	    than one other node	attached, then the input count will be (close
	    to)	the sum	of the output counts from all the attached nodes, but
	    the	output count from the previous hop on the traced path will be
	    only part of that.	Hence the output count minus the input count
	    will be negative.

	 +  In release 3.3 of the DVMRP	multicast forwarding software for
	    some systems, a multicast packet generated on a router will	be
	    counted as having come in an interface even	though it did not.
	    This creates the negative loss that	can be seen in the previous
	    example.

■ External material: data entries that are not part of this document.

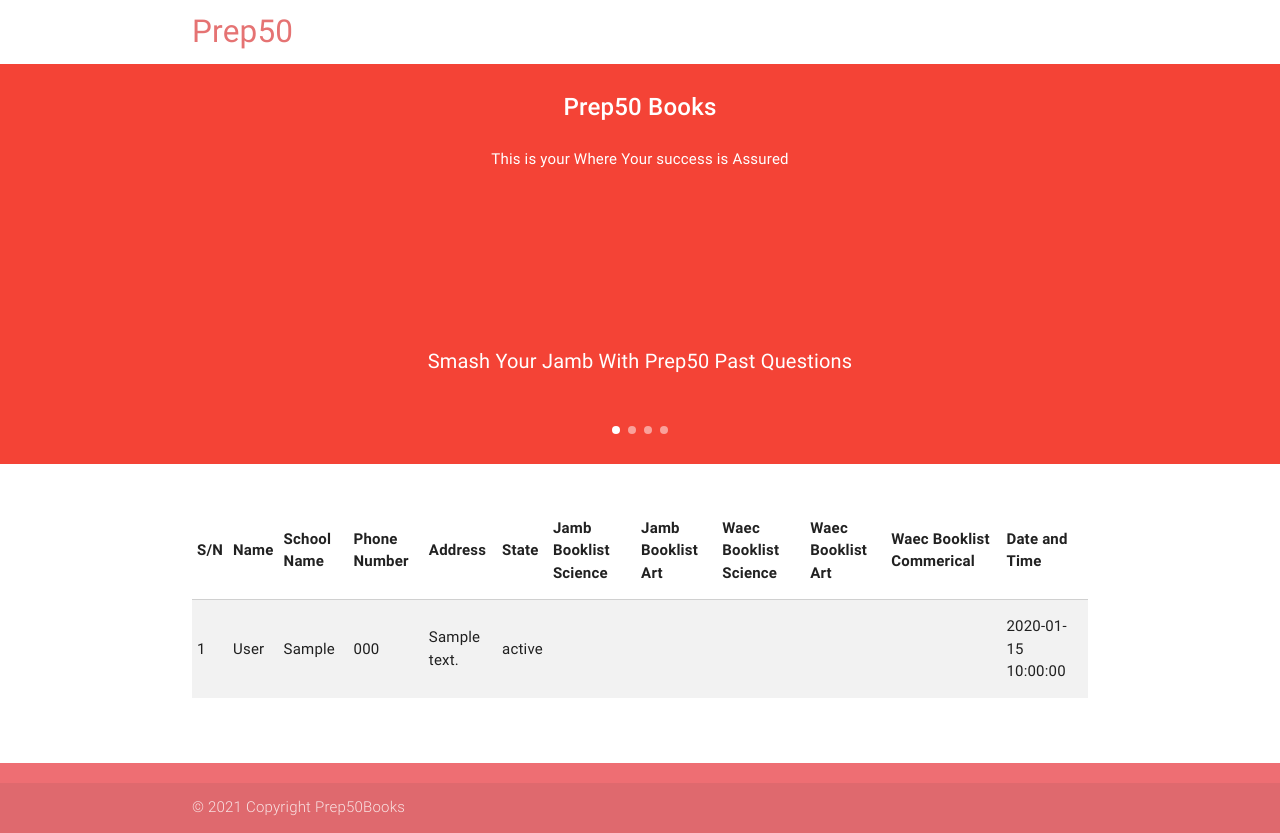
After one commit to nwabuike/prep50booklist, a PHP site: page /userDisplay.php in a window 1280 px wide. The commit adds this page. Run offline with PHP 8.4, Linux system fonts and the light colour scheme; tables that the repository leaves empty or names only in its code hold one stand-in row (values such as "Sample post"); data that the repository does not hold is empty; some libraries are stand-ins or nearby versions.

Commit message:
user page added

```diff
--- /dev/null
+++ b/userDisplay.php
@@ -0,0 +1,122 @@
+<?php
+include_once './php/db_connection.php';
+$result = mysqli_query($conn, "SELECT * FROM users ORDER BY id DESC");
+?>
+<!DOCTYPE html>
+<html lang="en">
+
+<head>
+    <meta charset="UTF-8" />
+    <!--Import Google Icon Font-->
+    <link href="https://fonts.googleapis.com/icon?family=Material+Icons" rel="stylesheet">
+    <!--Import materialize.css-->
+    <link type="text/css" rel="stylesheet" href="css/materialize.min.css" media="screen,projection" />
+    <link rel='stylesheet' href='https://cdn.jsdelivr.net/npm/sweetalert2@10.10.1/dist/sweetalert2.min.css'>
+    <link type="text/css" rel="stylesheet" href="css/style.css" />
+
+    <!--Let browser know website is optimized for mobile-->
+    <meta name="viewport" content="width=device-width, initial-scale=1.0" />
+    <title>Prep50 | Booklist</title>
+
+</head>
+
+<body>
+    <nav class="white" role="navigation">
+        <div class="nav-wrapper container">
+            <a id="logo-container" href="#" class="brand-logo red-text text-lighten-2">Prep50</a>
+        </div>
+    </nav>
+    <div class="carousel carousel-slider center" data-indicators="true">
+        <div class="carousel-fixed-item center">
+            <p class="white-text">Smash Your Jamb With Prep50 Past Questions</p>
+        </div>
+        <div class="carousel-item red white-text" href="#one!">
+            <h2>Prep50 Books</h2>
+            <p class="white-text">This is your Where Your success is Assured</p>
+        </div>
+        <div class="carousel-item amber white-text" href="#two!">
+            <h2>Prep50 Books</h2>
+            <p class="white-text">This is your Where Your success is Assured</p>
+        </div>
+        <div class="carousel-item green white-text" href="#three!">
+            <h2>Prep50 Books</h2>
+            <p class="white-text">This is your Where Your success is Assured</p>
+        </div>
+        <div class="carousel-item blue white-text" href="#four!">
+            <h2>Prep50 Books</h2>
+            <p class="white-text">This is your Where Your success is Assured</p>
+        </div>
+    </div>
+    <br>
+    <tr>
+        <!-- //PHP foreach Loop -->
+        <div class="container" style="margin-bottom: 50px">
+            <div class="section">
+                <?php
+                if (
+                    mysqli_num_rows($result) >
+                    0
+                ) { ?>
+                    <table class="striped">
+                        <thead>
+                            <tr>
+                                <th data-field="id">S/N</th>
+                                <th data-field="name">Name</th>
+                                <th data-field="email">School Name</th>
+                                <th data-field="phone">Phone Number</th>
+                                <th data-field="address">Address</th>
+                                <th data-field="state">State</th>
+                                <th data-field="waec">Jamb Booklist Science</th>
+                                <th data-field="waec">Jamb Booklist Art</th>
+                                <th data-field="waec">Waec Booklist Science</th>
+                                <th data-field="waec">Waec Booklist Art</th>
+                                <th data-field="waec">Waec Booklist Commerical</th>
+                                <th data-field="date">Date and Time</th>
+                            </tr>
+                        </thead>
+                        <tbody>
+
+                            <?php foreach ($result as $bicycle) { ?>
+                                <tr>
+                                    <td> <?php echo $bicycle['id']; ?> </td>
+                                    <td> <?php echo $bicycle['fullname']; ?> </td>
+                                    <td> <?php echo $bicycle['school']; ?> </td>
+                                    <td> <?php echo $bicycle['phone']; ?> </td>
+                                    <td> <?php echo $bicycle['address']; ?> </td>
+                                    <td> <?php echo $bicycle['state']; ?> </td>
+                                    <td> <?php echo $bicycle['jambBooklistSci']; ?> </td>
+                                    <td> <?php echo $bicycle['jambBooklistArt']; ?> </td>
+                                    <td> <?php echo $bicycle['waecBooklistSci']; ?> </td>
+                                    <td> <?php echo $bicycle['waecBooklistArt']; ?> </td>
+                                    <td> <?php echo $bicycle['waecBooklistCom']; ?> </td>
+                                    <td> <?php echo $bicycle['created_at']; ?> </td>
+                                </tr>
+                            <?php } ?>
+                        </tbody>
+                    </table>
+                <?php
+                } else {
+                    echo "<h3>No result found</h3>";
+                }
+                ?>
+            </div>
+        </div>
+
+
+        <footer class="page-footer">
+            <div class="footer-copyright">
+                <div class="container">© 2021 Copyright Prep50Books</div>
+            </div>
+        </footer>
+        <script type="text/javascript" src="https://code.jquery.com/jquery-3.2.1.min.js"></script>
+        <script type="text/javascript" src="js/materialize.min.js"></script>
+        <script type="text/javascript">
+            $(document).ready(function() {
+                $('.carousel.carousel-slider').carousel({
+                    fullWidth: true
+                });
+            });
+        </script>
+</body>
+
+</html>
```
Also changed, not shown: index.php (+77 -23 lines), php/contact_mail.php (+9 -6 lines), php/register.php (+8 -6 lines).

       Note that these negative	losses may mask	positive losses.

       In the example, there is	also one negative hop time.  This indicates a
       lack of synchronization between the system clocks across	that hop.
       This example also illustrates how the percentage	loss is	shown as two
       dashes when the number of packets sent is less than 10 because the
       percentage would	not be statistically valid.

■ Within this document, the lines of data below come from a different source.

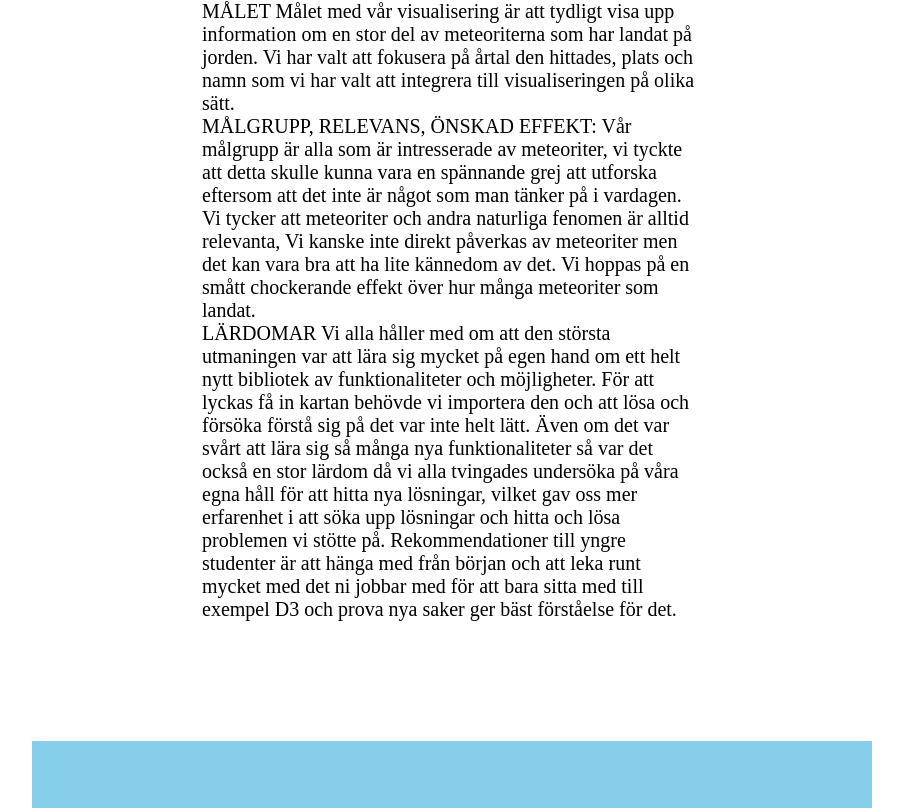
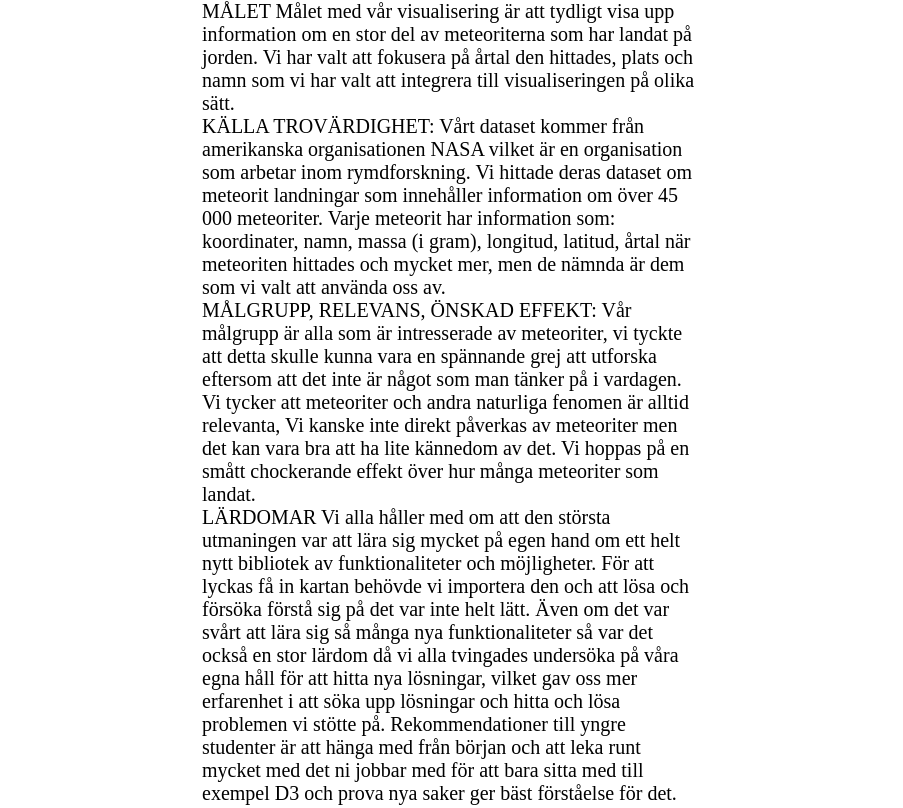
Before and after one commit to nemofisk/Meteorite-Visualisation, a plain HTML site: page index.html in a window 1280 px wide. Shown: the top 808 px of the page, without its empty margins (188-1091 px from the left). Drawn offline with Linux system fonts and the light colour scheme; no server answers.

Commit message:
Update index.html

```diff
--- a/index.html
+++ b/index.html
@@ -15,6 +15,11 @@
   </div>
 
   <div id="processdata">
+    KÄLLA TROVÄRDIGHET:
+    Vårt dataset kommer från amerikanska organisationen NASA vilket är en organisation som arbetar inom rymdforskning.
+    Vi hittade deras dataset om meteorit landningar som innehåller information om över 45 000 meteoriter. Varje meteorit
+    har information som: koordinater, namn, massa (i gram), longitud, latitud, årtal när meteoriten hittades och mycket
+    mer, men de nämnda är dem som vi valt att använda oss av.
 
 
   </div>
```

   2.  The following example shows a trace to a	receiver that is not local;
       the query is sent to the	last-hop router	with the -g option.  In	this
       example,	the trace of the full reverse path resulted in no response
       because there was a node	running	an old version of mrouted that did
       not implement the multicast traceroute function,	so mtrace switched to
       hop-by-hop mode.	 The "Route pruned" error code indicates that traffic
       for group 224.2.143.24 will not be forwarded.
	    # mtrace -g	140.173.48.2 204.62.246.73 \
				       butter.lcs.mit.edu 224.2.143.24
	    Mtrace from	204.62.246.73 to 18.26.0.151 via group 224.2.143.24
	    Querying full reverse path... * switching to hop-by-hop:
	      0	 butter.lcs.mit.edu (18.26.0.151)
	     -1	 jam.lcs.mit.edu (18.26.0.144) DVMRP thresh^ 1	33 ms Route pruned
	     -2	 bbn.dart.net (140.173.48.1) DVMRP thresh^ 1  36 ms
	     -3	 dc.dart.net (140.173.32.2) DVMRP thresh^ 1  44	ms
	     -4	 darpa.dart.net	(140.173.240.2)	DVMRP thresh^ 16  47 ms
	     -5	 * * * noc.hpc.org (192.187.8.2) [mrouted 2.2] didn't respond
	    Round trip time 95 ms

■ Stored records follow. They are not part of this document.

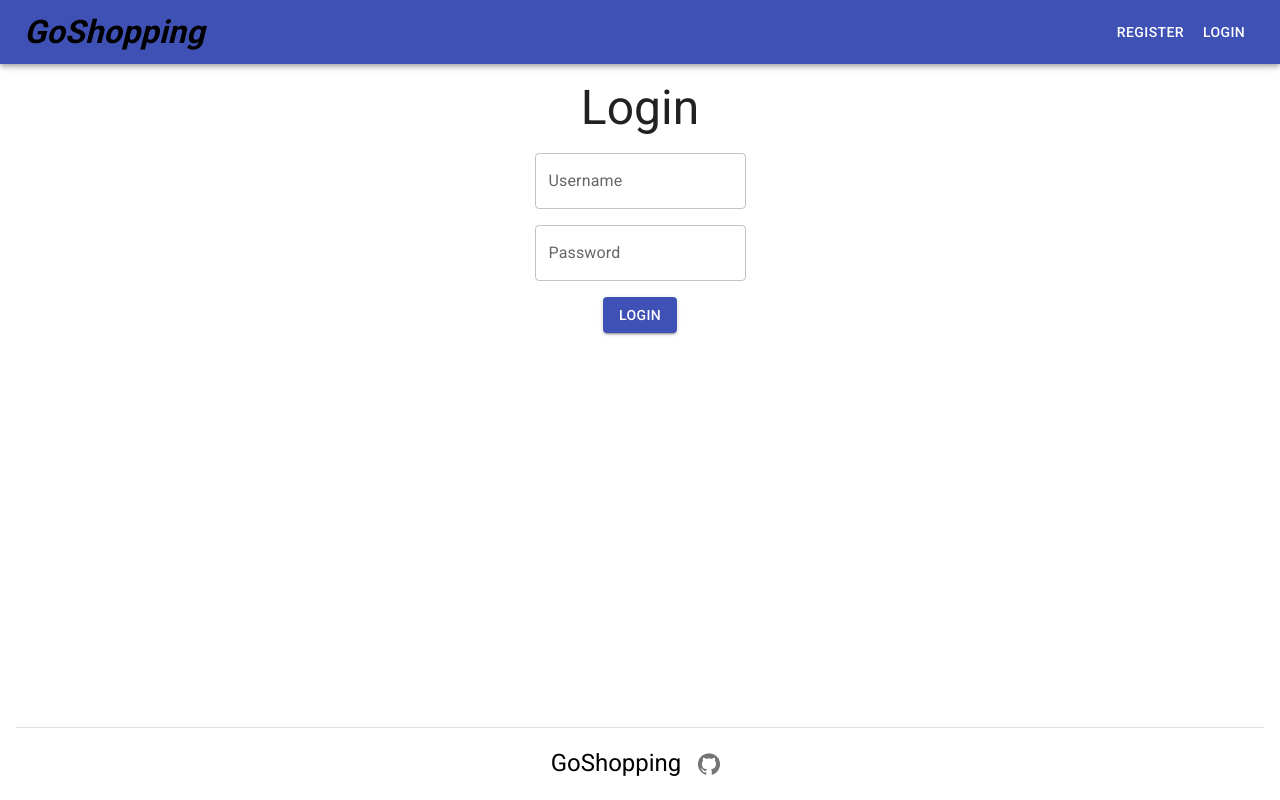
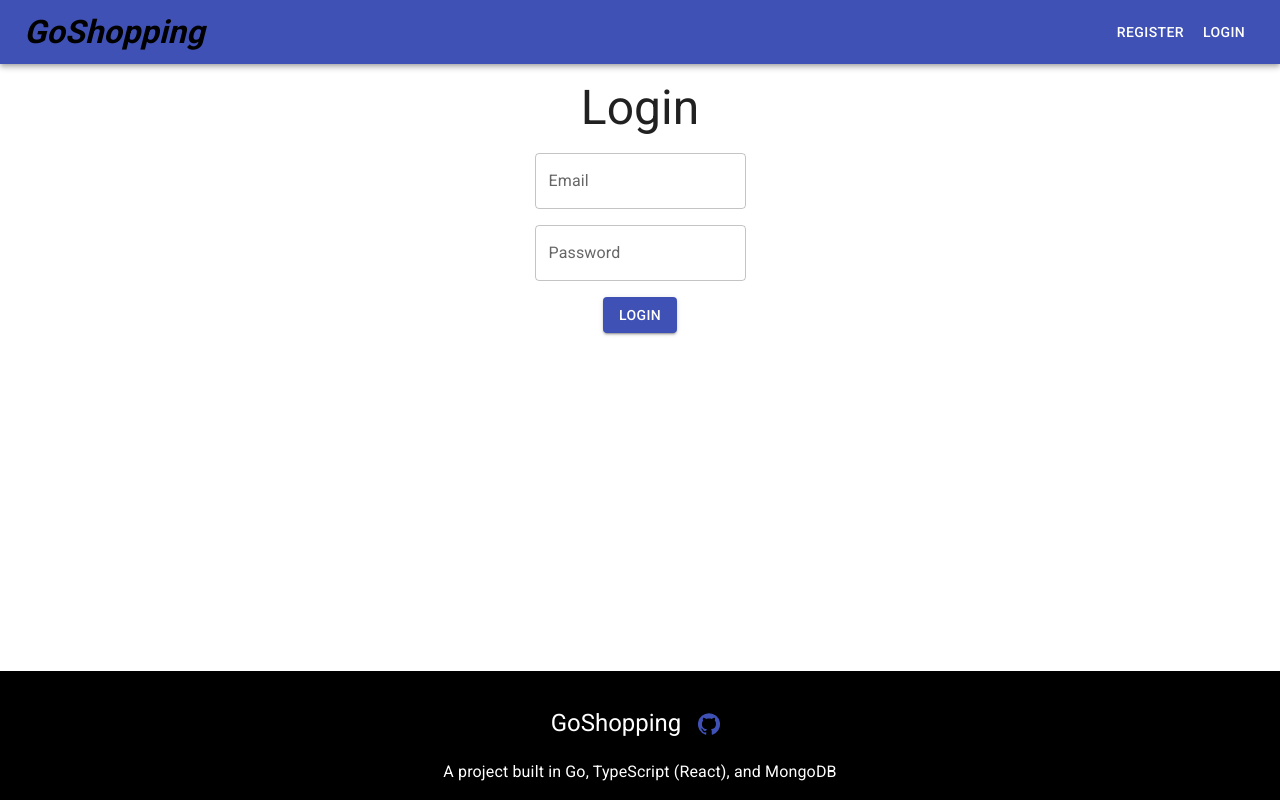
Before and after one commit to mikejoh12/shopping-lists, a React (Create React App) app in the folder ui/: page /login in a window 1280 px wide. Built offline with nearby package versions, Linux system fonts and the light colour scheme.

Commit message:
Small ui adjustments

```diff
--- a/ui/src/components/Footer.tsx
+++ b/ui/src/components/Footer.tsx
@@ -4,7 +4,7 @@ import GitHubIcon from "@mui/icons-material/GitHub";
 export const Footer = () => {
   return (
     <>
-      <Box>
+      <Box sx={{ backgroundColor: "black", p: 2 }}>
         <Divider variant="middle" />
         <Stack
           direction="row"
@@ -18,12 +18,13 @@ export const Footer = () => {
             sx={{
               textDecoration: "none",
               boxShadow: "none",
-              color: "black",
+              color: "white",
             }}
           >
             GoShopping
           </Typography>
           <IconButton
+            color="primary"
             onClick={() =>
               window.open("https://github.com/mikejoh12/go-todo", "_blank")
             }
@@ -31,6 +32,17 @@ export const Footer = () => {
             <GitHubIcon />
           </IconButton>
         </Stack>
+        <Typography
+            variant="body1"
+            sx={{
+              textDecoration: "none",
+              boxShadow: "none",
+              color: "white",
+              textAlign: "center"
+            }}
+          >
+            A project built in Go, TypeScript (React), and MongoDB
+          </Typography>
       </Box>
     </>
   );
--- a/ui/src/index.tsx
+++ b/ui/src/index.tsx
@@ -15,10 +15,10 @@ const root = ReactDOM.createRoot(
 );
 root.render(
   <React.StrictMode>
-    <CssBaseline />
     <Provider store={store}>
       <PersistGate loading={null} persistor={persistor}>
         <ThemeProvider theme={theme}>
+          <CssBaseline />
           <App />
           <UserAlert />
         </ThemeProvider>
--- a/ui/src/theme.ts
+++ b/ui/src/theme.ts
@@ -9,6 +9,9 @@ let theme = createTheme({
     secondary: {
       main: "#606FC7",
     },
+    background: {
+      default: "#ffffff",
+    },
   },
 });
 
--- a/ui/src/views/Login.tsx
+++ b/ui/src/views/Login.tsx
@@ -54,7 +54,7 @@ export default function Login() {
   };
 
   return (
-    <Box sx={{pt: 2}}>
+    <Box sx={{ pt: 2 }}>
       <Typography
         variant="h3"
         component="div"
@@ -76,7 +76,7 @@ export default function Login() {
         <Grid2>
           <TextField
             id="username"
-            label="Username"
+            label="Email"
             variant="outlined"
             {...register("username", { required: true })}
           />
--- a/ui/src/views/ViewLists.tsx
+++ b/ui/src/views/ViewLists.tsx
@@ -12,6 +12,7 @@ export default function ViewLists() {
       container
       direction="column"
       alignContent="center"
+      sx={{pb: 2}}
     >
       {auth.user.name ? <LoggedInLists /> : <NewVisitorShoppingLists />}
       <NewListDialog />
```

SEE ALSO

  Commands: map-mbone(8), mrinfo(8), mrouted(8), traceroute(8)



AUTHOR

  Implemented by Steve Casner based on an initial prototype written by Ajit
  Thyagarajan.	The multicast traceroute mechanism was designed	by Van Jacob-
  son with help	from Steve Casner, Steve Deering, Dino Farinacci, and Deb
  Agrawal; it was implemented in mrouted by Ajit Thyagarajan and Bill Fenner.
  The option syntax and	the output format of mtrace are	modeled	after the
  unicast traceroute program written by	Van Jacobson.